START Record excerpts

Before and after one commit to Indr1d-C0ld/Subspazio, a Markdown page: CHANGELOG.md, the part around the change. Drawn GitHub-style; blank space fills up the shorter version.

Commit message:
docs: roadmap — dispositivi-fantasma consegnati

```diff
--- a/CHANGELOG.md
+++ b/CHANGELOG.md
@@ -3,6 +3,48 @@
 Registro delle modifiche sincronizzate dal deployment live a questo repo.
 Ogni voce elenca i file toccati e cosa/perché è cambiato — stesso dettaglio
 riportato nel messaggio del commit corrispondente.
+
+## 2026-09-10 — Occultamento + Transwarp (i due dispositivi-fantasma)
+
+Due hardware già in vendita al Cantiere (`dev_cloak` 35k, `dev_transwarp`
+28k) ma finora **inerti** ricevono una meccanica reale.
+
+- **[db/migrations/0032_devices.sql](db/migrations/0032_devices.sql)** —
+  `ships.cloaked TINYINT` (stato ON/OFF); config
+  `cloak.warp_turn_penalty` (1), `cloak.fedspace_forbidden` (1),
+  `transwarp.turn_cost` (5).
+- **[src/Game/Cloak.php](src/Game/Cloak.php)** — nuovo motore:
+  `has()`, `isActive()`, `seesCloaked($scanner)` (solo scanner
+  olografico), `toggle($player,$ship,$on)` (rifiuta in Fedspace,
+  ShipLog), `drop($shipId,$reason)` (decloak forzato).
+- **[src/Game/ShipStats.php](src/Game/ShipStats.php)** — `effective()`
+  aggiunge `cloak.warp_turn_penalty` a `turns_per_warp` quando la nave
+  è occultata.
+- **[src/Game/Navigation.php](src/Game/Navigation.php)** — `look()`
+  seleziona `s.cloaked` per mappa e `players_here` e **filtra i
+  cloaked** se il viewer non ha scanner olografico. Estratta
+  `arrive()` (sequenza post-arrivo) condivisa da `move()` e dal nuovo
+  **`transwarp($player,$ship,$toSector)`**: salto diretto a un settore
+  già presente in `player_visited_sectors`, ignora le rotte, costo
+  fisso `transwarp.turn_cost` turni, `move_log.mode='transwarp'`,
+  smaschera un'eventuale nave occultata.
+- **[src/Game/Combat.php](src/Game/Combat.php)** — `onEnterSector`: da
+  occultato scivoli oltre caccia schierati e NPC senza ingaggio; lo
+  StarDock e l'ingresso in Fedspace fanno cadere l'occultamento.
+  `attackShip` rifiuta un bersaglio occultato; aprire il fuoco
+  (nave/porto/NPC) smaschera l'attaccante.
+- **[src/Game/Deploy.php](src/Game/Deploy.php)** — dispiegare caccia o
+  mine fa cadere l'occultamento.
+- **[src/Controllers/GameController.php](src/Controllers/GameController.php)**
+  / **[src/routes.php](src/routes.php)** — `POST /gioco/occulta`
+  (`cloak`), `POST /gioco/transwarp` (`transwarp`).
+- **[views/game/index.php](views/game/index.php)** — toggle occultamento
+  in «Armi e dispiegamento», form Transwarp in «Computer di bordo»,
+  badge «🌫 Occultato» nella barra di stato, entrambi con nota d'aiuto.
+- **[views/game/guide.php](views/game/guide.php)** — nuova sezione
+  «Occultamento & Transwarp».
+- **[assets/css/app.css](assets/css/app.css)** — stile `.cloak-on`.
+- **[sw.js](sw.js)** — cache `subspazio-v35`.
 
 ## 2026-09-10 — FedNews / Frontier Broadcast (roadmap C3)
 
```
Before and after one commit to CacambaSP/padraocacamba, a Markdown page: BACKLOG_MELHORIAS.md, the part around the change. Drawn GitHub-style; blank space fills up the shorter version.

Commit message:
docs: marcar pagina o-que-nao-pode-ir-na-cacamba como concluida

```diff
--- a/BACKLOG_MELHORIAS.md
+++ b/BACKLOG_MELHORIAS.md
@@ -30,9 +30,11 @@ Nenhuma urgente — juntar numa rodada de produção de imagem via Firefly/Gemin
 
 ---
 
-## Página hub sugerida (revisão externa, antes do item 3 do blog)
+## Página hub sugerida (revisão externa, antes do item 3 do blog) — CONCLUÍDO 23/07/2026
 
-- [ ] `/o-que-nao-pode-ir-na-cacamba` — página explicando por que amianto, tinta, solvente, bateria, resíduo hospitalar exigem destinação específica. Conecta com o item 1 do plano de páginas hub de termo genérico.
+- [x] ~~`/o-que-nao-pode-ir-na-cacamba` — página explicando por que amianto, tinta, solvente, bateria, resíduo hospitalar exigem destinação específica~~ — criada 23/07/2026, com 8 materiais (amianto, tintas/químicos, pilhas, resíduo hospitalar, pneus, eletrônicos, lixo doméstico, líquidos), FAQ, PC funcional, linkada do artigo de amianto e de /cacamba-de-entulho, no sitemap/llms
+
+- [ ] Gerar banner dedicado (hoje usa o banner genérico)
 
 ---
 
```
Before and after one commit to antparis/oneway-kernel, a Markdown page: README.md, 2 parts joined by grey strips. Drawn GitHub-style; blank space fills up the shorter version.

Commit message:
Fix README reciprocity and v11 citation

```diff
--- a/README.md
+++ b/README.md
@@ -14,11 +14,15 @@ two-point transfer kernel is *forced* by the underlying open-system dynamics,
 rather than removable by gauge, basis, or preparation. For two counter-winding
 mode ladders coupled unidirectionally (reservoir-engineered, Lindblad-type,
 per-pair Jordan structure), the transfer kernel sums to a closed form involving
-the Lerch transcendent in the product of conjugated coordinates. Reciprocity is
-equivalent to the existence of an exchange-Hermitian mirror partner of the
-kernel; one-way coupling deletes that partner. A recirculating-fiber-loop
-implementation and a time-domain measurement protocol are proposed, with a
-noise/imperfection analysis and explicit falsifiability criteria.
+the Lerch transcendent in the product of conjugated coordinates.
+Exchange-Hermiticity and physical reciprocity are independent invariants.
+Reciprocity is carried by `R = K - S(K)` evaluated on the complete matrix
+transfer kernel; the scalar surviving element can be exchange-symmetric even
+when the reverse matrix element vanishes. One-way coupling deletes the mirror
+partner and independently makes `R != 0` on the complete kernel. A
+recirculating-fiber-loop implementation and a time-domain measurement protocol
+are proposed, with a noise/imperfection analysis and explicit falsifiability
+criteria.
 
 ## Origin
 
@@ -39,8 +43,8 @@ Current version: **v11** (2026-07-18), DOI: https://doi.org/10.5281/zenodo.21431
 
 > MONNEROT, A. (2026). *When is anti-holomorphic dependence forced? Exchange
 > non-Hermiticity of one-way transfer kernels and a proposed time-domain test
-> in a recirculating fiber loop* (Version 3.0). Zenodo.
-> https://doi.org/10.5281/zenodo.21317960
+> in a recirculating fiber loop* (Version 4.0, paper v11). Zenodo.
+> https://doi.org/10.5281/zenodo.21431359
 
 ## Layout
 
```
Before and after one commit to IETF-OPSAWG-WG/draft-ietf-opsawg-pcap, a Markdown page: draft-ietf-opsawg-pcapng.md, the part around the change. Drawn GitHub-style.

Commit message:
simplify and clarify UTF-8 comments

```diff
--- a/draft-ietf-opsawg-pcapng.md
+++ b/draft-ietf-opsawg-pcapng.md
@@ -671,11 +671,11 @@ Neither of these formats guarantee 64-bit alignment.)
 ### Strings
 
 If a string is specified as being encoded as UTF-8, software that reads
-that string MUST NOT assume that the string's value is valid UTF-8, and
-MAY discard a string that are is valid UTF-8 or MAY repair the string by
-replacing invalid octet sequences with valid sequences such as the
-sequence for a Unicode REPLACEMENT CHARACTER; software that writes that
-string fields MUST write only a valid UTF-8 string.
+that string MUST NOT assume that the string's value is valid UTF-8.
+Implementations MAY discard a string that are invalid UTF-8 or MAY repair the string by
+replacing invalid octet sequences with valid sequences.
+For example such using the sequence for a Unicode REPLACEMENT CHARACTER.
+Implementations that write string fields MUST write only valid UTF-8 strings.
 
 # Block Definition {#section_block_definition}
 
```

END Record excerpts

**Task description**:
Looking at the entries above, work out how many lines include the word "MUST" and reply with that number alone.

**Output of the exercise**:
4